=== Data supplied ===

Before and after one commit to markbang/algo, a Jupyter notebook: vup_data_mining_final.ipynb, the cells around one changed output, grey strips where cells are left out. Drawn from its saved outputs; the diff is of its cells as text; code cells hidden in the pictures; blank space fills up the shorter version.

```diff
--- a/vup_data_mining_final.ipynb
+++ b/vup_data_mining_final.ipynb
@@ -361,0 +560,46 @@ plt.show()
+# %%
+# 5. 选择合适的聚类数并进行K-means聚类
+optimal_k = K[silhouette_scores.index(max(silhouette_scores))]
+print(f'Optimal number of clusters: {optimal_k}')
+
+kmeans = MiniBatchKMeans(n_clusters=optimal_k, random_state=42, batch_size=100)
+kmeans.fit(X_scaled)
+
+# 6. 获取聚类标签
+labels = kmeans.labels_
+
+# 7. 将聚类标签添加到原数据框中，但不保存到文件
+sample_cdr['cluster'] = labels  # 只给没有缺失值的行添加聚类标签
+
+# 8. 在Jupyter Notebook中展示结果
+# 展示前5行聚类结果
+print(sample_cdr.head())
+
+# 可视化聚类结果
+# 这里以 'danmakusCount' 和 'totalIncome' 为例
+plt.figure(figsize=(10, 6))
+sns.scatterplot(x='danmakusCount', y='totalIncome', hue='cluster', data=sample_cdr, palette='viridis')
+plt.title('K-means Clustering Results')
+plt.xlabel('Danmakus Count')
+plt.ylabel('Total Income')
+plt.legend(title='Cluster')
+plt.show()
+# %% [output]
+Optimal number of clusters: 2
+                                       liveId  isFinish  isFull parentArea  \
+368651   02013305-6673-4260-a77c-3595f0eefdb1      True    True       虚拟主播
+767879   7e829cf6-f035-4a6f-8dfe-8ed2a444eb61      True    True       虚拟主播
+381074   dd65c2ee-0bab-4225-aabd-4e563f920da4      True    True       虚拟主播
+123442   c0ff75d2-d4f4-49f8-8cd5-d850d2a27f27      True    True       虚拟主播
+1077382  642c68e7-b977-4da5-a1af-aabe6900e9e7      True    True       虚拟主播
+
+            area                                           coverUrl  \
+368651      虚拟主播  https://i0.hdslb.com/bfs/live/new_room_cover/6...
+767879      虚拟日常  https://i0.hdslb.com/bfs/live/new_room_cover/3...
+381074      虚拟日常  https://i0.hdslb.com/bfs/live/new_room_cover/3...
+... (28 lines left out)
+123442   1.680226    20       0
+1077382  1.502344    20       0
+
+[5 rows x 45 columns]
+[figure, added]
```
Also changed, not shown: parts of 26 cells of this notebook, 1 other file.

===

Work to be completed ▸ Copy out the data in full, exactly.

Completed task ▸
Before and after one commit to markbang/algo, a Jupyter notebook: vup_data_mining_final.ipynb, the cells around one changed output, grey strips where cells are left out. Drawn from its saved outputs; the diff is of its cells as text; code cells hidden in the pictures; blank space fills up the shorter version.

```diff
--- a/vup_data_mining_final.ipynb
+++ b/vup_data_mining_final.ipynb
@@ -361,0 +560,46 @@ plt.show()
+# %%
+# 5. 选择合适的聚类数并进行K-means聚类
+optimal_k = K[silhouette_scores.index(max(silhouette_scores))]
+print(f'Optimal number of clusters: {optimal_k}')
+
+kmeans = MiniBatchKMeans(n_clusters=optimal_k, random_state=42, batch_size=100)
+kmeans.fit(X_scaled)
+
+# 6. 获取聚类标签
+labels = kmeans.labels_
+
+# 7. 将聚类标签添加到原数据框中，但不保存到文件
+sample_cdr['cluster'] = labels  # 只给没有缺失值的行添加聚类标签
+
+# 8. 在Jupyter Notebook中展示结果
+# 展示前5行聚类结果
+print(sample_cdr.head())
+
+# 可视化聚类结果
+# 这里以 'danmakusCount' 和 'totalIncome' 为例
+plt.figure(figsize=(10, 6))
+sns.scatterplot(x='danmakusCount', y='totalIncome', hue='cluster', data=sample_cdr, palette='viridis')
+plt.title('K-means Clustering Results')
+plt.xlabel('Danmakus Count')
+plt.ylabel('Total Income')
+plt.legend(title='Cluster')
+plt.show()
+# %% [output]
+Optimal number of clusters: 2
+                                       liveId  isFinish  isFull parentArea  \
+368651   02013305-6673-4260-a77c-3595f0eefdb1      True    True       虚拟主播
+767879   7e829cf6-f035-4a6f-8dfe-8ed2a444eb61      True    True       虚拟主播
+381074   dd65c2ee-0bab-4225-aabd-4e563f920da4      True    True       虚拟主播
+123442   c0ff75d2-d4f4-49f8-8cd5-d850d2a27f27      True    True       虚拟主播
+1077382  642c68e7-b977-4da5-a1af-aabe6900e9e7      True    True       虚拟主播
+
+            area                                           coverUrl  \
+368651      虚拟主播  https://i0.hdslb.com/bfs/live/new_room_cover/6...
+767879      虚拟日常  https://i0.hdslb.com/bfs/live/new_room_cover/3...
+381074      虚拟日常  https://i0.hdslb.com/bfs/live/new_room_cover/3...
+... (28 lines left out)
+123442   1.680226    20       0
+1077382  1.502344    20       0
+
+[5 rows x 45 columns]
+[figure, added]
```
Also changed, not shown: parts of 26 cells of this notebook, 1 other file.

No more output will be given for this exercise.